Overcoming mental obstacles. Time and again, I’ve seen students doing a move for the first time get stuck at a height I can’t reach and they’re desperate to come back down the easy way. I can’t get them down, and they can’t reverse from where they are, so they have no choice but to grit their teeth, confront their fears and go for the move. Once they accomplish it, the look on their faces is one genuine empowerment that’s elating to see.
7) What has practicing aerial skills taught you about yourself and your body?
Pushing through and continuing to work towards a seemingly unachievable goal – even mastering a pull-up took me a long time – was a humbling lesson in resilience, consistency, patience and overcoming my perfectionist tendencies. It also taught me to remain calm and self- reliant in tricky situations – not many things make you panic quite like getting stuck in compromising positions eight meters high the air with nobody to help you out but you, especially when you’re acrophobic.
8) Have you overcome your fear of height?
Of course, not! I’m still very, very afraid of heights. I’ve gotten more comfortable with my body doing certain moves from a greater height; if I’ve done the move enough times I’m comfortable to do it form a height but the fear is still there. You learn to stay calm when you’re scared, take risks, fall and get back up, and really trust your body.
9) How do you manage to make all those strenuous inversions and flips look so effortless and graceful?
What looks effortless and graceful actually requires a lot of upper body strength, core strength, a decent amount of flexibility, pain tolerance, and innumerable trials until steps become somewhat automatic. Then you layer in aesthetic element such as ‘extended knees and pointed toes’. Looking elegant and fluid takes time and repetition. The first few times I try a new trick, it’s choppy, uncoordinated, and overall not pretty. I probably look like a gorilla attempting to be a ballerina – this is usually where I tend to get stuck in the fabric or fall out of it.
10) What do you do when you’re not falling out of fabrics?
I have a full time job and it’s a desk job! I’m a senior analyst at Expo2020’s Innovation Impact Grant Programme.
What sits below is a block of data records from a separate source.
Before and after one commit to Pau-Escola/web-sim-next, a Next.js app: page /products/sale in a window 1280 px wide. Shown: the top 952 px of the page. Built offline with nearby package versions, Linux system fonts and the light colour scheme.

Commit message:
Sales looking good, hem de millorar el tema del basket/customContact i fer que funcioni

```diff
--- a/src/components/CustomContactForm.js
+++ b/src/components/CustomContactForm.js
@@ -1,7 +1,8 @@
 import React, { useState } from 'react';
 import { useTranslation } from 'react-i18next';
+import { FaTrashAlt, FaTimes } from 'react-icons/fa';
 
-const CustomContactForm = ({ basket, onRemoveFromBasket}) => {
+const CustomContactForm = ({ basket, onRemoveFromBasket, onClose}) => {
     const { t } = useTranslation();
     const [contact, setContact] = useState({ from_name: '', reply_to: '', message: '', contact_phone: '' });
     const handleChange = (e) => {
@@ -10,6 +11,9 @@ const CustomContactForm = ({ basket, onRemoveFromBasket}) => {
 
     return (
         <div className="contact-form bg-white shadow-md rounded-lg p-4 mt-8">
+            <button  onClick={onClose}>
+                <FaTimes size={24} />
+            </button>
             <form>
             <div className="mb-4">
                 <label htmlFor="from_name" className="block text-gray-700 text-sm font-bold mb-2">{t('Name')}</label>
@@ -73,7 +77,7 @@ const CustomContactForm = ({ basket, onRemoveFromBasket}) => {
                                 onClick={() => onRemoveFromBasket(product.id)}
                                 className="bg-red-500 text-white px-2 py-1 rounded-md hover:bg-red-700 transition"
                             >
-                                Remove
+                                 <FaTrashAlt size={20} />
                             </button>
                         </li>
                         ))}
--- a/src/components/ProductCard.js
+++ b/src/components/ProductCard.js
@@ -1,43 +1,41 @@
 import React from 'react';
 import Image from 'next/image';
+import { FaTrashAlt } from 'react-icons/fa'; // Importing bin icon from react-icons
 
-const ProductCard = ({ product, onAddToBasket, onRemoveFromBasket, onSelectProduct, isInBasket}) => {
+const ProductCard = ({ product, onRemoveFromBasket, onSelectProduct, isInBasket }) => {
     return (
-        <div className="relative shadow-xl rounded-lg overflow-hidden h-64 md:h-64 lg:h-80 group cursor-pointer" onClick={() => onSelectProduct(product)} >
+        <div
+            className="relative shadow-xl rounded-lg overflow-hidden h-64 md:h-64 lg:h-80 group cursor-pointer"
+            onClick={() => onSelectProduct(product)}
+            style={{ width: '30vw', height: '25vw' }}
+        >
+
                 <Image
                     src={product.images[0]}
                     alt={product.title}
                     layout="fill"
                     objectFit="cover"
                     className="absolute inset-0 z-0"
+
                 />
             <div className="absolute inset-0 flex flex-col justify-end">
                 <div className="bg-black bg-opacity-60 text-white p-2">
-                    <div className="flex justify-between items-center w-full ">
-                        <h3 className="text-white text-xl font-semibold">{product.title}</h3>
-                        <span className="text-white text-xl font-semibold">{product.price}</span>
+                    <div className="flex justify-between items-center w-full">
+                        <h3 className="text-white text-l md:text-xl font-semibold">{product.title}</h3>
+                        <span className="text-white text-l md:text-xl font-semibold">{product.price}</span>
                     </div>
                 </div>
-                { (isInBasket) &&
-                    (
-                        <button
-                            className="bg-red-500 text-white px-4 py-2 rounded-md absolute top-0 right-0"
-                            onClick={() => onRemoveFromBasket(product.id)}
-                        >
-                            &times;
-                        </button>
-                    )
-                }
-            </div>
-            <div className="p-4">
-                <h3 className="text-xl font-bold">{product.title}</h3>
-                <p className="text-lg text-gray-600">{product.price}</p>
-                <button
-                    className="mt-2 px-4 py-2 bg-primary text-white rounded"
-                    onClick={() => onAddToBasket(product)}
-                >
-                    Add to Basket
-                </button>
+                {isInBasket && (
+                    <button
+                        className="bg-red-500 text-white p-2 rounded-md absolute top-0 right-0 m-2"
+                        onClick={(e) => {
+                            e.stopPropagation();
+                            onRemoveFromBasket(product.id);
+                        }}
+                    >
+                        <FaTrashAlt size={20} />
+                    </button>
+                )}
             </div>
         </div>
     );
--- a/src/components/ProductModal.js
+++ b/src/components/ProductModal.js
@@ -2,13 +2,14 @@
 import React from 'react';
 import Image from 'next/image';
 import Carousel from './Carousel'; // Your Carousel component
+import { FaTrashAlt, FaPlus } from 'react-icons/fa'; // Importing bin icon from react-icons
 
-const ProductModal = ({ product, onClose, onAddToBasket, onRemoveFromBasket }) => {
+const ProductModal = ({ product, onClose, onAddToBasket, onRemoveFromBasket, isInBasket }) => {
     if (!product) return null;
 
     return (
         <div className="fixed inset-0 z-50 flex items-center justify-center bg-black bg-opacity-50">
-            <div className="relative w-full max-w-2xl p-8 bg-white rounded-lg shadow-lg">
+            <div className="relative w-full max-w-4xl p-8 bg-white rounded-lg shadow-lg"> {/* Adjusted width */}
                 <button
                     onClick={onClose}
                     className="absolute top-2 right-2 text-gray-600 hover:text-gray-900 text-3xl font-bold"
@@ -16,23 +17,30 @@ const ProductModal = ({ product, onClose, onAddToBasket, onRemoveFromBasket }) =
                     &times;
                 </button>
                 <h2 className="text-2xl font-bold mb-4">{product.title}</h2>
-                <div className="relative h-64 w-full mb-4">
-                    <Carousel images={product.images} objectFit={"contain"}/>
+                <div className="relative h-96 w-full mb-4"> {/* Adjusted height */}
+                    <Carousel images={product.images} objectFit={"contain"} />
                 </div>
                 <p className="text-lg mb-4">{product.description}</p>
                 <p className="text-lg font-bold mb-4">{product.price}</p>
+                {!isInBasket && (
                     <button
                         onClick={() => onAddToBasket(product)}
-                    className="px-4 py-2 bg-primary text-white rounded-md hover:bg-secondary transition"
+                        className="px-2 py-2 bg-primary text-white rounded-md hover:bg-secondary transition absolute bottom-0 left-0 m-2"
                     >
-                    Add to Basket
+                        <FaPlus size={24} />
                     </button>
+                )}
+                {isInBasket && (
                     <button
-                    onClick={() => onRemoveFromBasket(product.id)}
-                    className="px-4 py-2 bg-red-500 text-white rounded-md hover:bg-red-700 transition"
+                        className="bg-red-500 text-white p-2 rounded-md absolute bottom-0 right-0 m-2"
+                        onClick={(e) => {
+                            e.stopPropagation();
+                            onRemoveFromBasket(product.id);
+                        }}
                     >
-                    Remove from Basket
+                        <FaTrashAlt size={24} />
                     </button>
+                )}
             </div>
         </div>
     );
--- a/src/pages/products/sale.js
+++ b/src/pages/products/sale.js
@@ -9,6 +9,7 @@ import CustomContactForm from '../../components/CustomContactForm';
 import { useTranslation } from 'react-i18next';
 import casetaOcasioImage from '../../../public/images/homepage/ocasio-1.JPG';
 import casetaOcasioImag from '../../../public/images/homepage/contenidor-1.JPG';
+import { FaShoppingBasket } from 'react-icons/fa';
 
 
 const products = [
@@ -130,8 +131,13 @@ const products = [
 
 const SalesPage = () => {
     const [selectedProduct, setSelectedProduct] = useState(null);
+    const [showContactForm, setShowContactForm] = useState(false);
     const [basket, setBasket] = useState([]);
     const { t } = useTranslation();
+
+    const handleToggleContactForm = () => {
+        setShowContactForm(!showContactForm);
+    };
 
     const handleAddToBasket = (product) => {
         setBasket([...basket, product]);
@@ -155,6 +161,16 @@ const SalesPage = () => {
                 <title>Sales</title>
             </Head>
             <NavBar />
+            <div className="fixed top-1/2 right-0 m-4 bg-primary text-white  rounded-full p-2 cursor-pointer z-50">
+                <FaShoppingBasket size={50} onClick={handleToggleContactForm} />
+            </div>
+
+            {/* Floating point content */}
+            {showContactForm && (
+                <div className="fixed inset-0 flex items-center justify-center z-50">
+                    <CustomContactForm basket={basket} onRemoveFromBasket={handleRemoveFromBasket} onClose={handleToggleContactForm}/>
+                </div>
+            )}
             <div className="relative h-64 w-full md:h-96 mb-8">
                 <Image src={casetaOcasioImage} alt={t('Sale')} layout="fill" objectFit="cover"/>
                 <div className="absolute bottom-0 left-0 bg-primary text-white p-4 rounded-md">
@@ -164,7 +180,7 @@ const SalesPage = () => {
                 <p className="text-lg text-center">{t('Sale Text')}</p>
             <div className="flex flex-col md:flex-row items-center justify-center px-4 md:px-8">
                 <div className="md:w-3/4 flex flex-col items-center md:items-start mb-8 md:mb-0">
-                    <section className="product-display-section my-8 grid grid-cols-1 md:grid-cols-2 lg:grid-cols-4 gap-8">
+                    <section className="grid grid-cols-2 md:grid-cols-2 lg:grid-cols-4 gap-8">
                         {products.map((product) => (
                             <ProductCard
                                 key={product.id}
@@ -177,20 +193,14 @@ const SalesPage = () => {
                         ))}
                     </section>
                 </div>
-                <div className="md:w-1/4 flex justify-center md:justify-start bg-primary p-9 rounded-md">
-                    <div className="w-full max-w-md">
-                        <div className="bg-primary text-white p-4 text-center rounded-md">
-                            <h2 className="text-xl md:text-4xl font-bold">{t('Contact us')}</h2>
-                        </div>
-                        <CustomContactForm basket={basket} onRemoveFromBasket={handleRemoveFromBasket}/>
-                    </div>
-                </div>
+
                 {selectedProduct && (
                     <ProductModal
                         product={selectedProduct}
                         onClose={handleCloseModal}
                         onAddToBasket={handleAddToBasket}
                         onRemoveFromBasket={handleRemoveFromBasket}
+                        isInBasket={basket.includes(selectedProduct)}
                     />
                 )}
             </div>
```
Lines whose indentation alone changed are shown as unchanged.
When I was studying in the US, the curriculum put emphasis on non-major related classes, so I gained additional marketable skills that could be applied to different industries. I’ve worked in the Dubai Aquarium’s back office as a biologist and after I’ve worked full-time at the WWF’s UAE office on policy with a significant research element on wildlife conservation. From there I got into the space of NGOs and was exposed to Expo2020.
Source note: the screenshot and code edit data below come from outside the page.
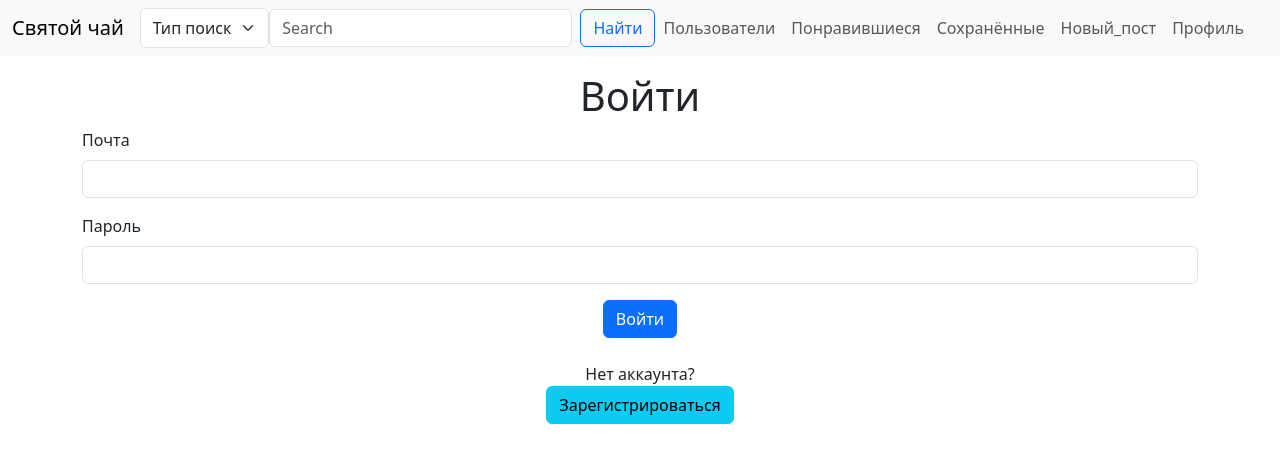
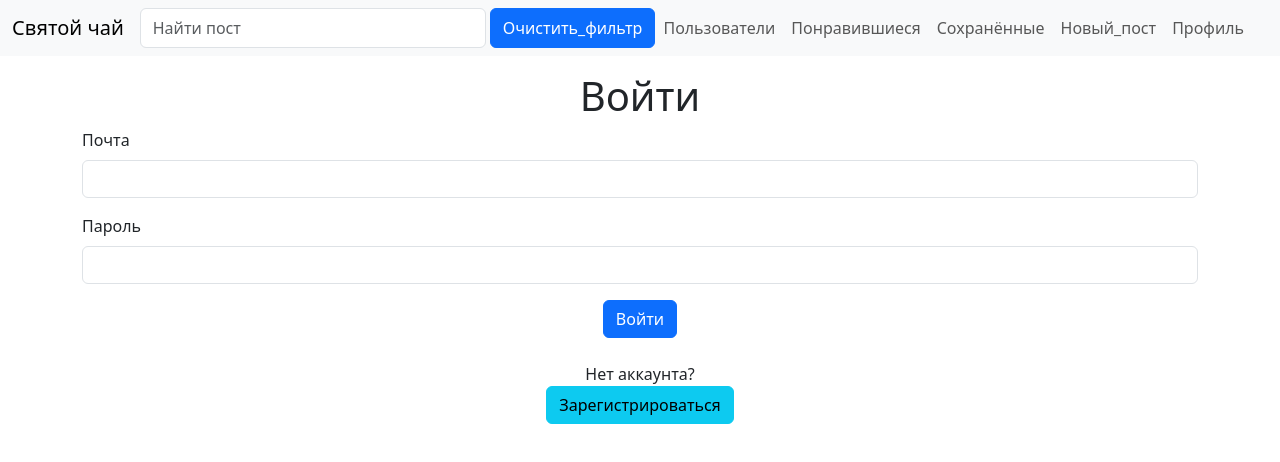
Before and after one commit to 2-Elena-0/forum_react, a React (Vite) app: page /sign-in in a window 1280 px wide. Shown: the top 462 px of the page. Built offline with nearby package versions, Linux system fonts and the light colour scheme.

Commit message:
добавлена функция поиска

```diff
--- /dev/null
+++ b/src/Components/Components/FindPost.tsx
@@ -0,0 +1,23 @@
+import {Button, Form} from "react-bootstrap";
+import {useDispatch} from "react-redux";
+import {clearFilter, setValue} from "../../Redux/FilterSlice.ts";
+import {useAppSelector} from "../../Redux/store.ts";
+
+export const FindPost = () => {
+    const filters = useAppSelector(state => state.filters.value);
+    const dispatch = useDispatch();
+
+    return (<>
+        <Form.Control
+            type="search"
+            placeholder="Найти пост"
+            aria-label="Search"
+            className="me-1 collapse navbar-collapse justify-content-center w-100 d-flex"
+            onChange={(e) => {
+                dispatch(setValue(e.target.value))
+            }}
+            value={filters}
+        />
+        <Button onClick={() => dispatch(clearFilter())}>Очистить_фильтр</Button>
+    </>)
+}
--- a/src/Components/Components/UserPost.tsx
+++ b/src/Components/Components/UserPost.tsx
@@ -3,6 +3,7 @@ import {Container} from "react-bootstrap";
 import axios from "axios";
 import {MySpinner} from "../Comments/Spinner.tsx";
 import {PostMap} from "./PostMap.tsx";
+import {useAppSelector} from "../../Redux/store.ts";
 
 export type postType = {
     uid: string;
@@ -17,16 +18,18 @@ export type postType = {
 
 export const UserPost = ({creatorUid = ""}) => {
     const [posts, setPosts] = useState<postType[]>([]);
+    const filters = useAppSelector(state => state.filters.value);
 
     useEffect(() => {
         axios.get(`http://localhost:5152/api/Post/${creatorUid}`).then(res => {
-            setPosts(res.data)
+            const myPosts : postType[] = res.data;
+            setPosts(myPosts.filter(x => x.name.toLowerCase().includes(filters)));
         })
-    }, []);
+    }, [filters]);
 
     return (<Container>
         {posts.length == 0 ? (<MySpinner/>) : (<>
-            <PostMap posts={posts} />
+            <PostMap posts={posts}/>
         </>)}
     </Container>)
 }
--- a/src/Components/Navbar/ForumNavbar.tsx
+++ b/src/Components/Navbar/ForumNavbar.tsx
@@ -1,6 +1,7 @@
-import {Button, Container, Form, Nav, Navbar, Offcanvas} from "react-bootstrap";
+import {Container, Nav, Navbar, Offcanvas} from "react-bootstrap";
 import "../../NavStile.css"
 import {Link} from "react-router";
+import {FindPost} from "../Components/FindPost.tsx";
 
 const ForumNavbar = () => {
     return (<>
@@ -19,21 +20,7 @@ const ForumNavbar = () => {
                         </Offcanvas.Title>
                     </Offcanvas.Header>
                     <Offcanvas.Body>
-                        <Form.Select className={"d-flex w-responsive"} aria-label="Default select example">
-                            <option>Тип поиска</option>
-                            <option value="1">Название</option>
-                            <option value="2">Пользователь</option>
-                            <option value="3">Тема</option>
-                        </Form.Select>
-                        <Form className="collapse navbar-collapse justify-content-center w-100 d-flex">
-                            <Form.Control
-                                type="search"
-                                placeholder="Search"
-                                className="me-2"
-                                aria-label="Search"
-                            />
-                            <Button variant="outline-primary">Найти</Button>
-                        </Form>
+                        <FindPost/>
                         <Nav className="justify-content-end flex-grow-1 pe-3">
                             <Nav.Link as={Link} to="/users">Пользователи</Nav.Link>
                             <Nav.Link as={Link} to="/liked">Понравившиеся</Nav.Link>
--- a/src/Components/Profile/Profile.tsx
+++ b/src/Components/Profile/Profile.tsx
@@ -7,6 +7,8 @@ import {MySpinner} from "../Comments/Spinner.tsx";
 import {UserRefactor} from "../Users/Components/UserRefactor.tsx";
 import {Exit} from "./Components/Exit.tsx";
 import {ProfilePart} from "./Components/ProfilePart.tsx";
+import {useDispatch} from "react-redux";
+import {clearFilter} from "../../Redux/FilterSlice.ts";
 
 export const Profile = () => {
     const [name, setName] = useState<string>("");
@@ -16,9 +18,12 @@ export const Profile = () => {
     const [followers, setFollowers] = useState<number>(0);
 
     const navigate = useNavigate();
+    const dispatch = useDispatch();
 
     useEffect(() => {
         if (localStorage.getItem("token") && localStorage.getItem("uid")) {
+            dispatch(clearFilter());
+
             axios.get(`http://localhost:5152/api/User/${localStorage.getItem("uid")}`, {
                 headers: {
                     Authorization: `Bearer ${localStorage.getItem("token")}`
--- /dev/null
+++ b/src/Redux/FilterSlice.ts
@@ -0,0 +1,26 @@
+import {createSlice, type PayloadAction} from "@reduxjs/toolkit";
+
+interface PriceState {
+    value: string
+}
+
+const initialState: PriceState = {
+    value: ""
+}
+
+export const FilterSlice = createSlice({
+    name: 'filterModal',
+    initialState,
+    reducers: {
+        setValue: (state, action : PayloadAction<string>) => {
+            state.value = action.payload;
+        },
+        clearFilter: (state) => {
+            state.value = initialState.value;
+        }
+    },
+})
+
+export const { setValue, clearFilter } = FilterSlice.actions
+
+export default FilterSlice.reducer
--- a/src/Redux/store.ts
+++ b/src/Redux/store.ts
@@ -3,12 +3,14 @@ import { configureStore } from '@reduxjs/toolkit'
 import {TopicModalSlice} from "./topicModalSlice.ts";
 import {UpdateSlice} from "./updateSlice.tsx";
 import {LinkSlice} from "./LinkSlice.ts";
+import {FilterSlice} from "./FilterSlice.ts";
 
 export const store = configureStore({
     reducer: {
         show: TopicModalSlice.reducer,
         updateState: UpdateSlice.reducer,
         links: LinkSlice.reducer,
+        filters: FilterSlice.reducer,
     },
 })
 
```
11) What was the experience of being on the Nike Chrome Blush campaign like?
The Nike team approached me to take part in a photoshoot and interview with other awesome women athletes. Joining the campaign was a no- brainer – the slogan was ‘Believe in More’ which is a statement that I strongly stand by. The whirlwind outdoor shoot happened over four days in the summer during Ramadan, which was tough, but the energy of the entire team and the message made it absolutely worthwhile, and the response was so amazing – it opened up a lot of conversations around women in sports, women in the region, stigmas and transformation.
12) Have you ever encountered a difference in the way people perceive aerial skills compared to other forms of sport in the region?
Something like silks warrant a lot of questions or criticism as it is very expressive, often eroticised, and usually involves outfits that may not be conventionally seen as modest. However, those opinions or criticisms are often a result of just not understanding the sport/activity or the perspective of the person doing it. [as the first Emirati aerial silks instructor], the biggest blessing is I’ve never received unfair remarks that I am aware of, but instead have received questions – why it is that I do this, or wear this and that has opened some of the most heart-warming, genuine and honest conversations about what it is like going against a status quo.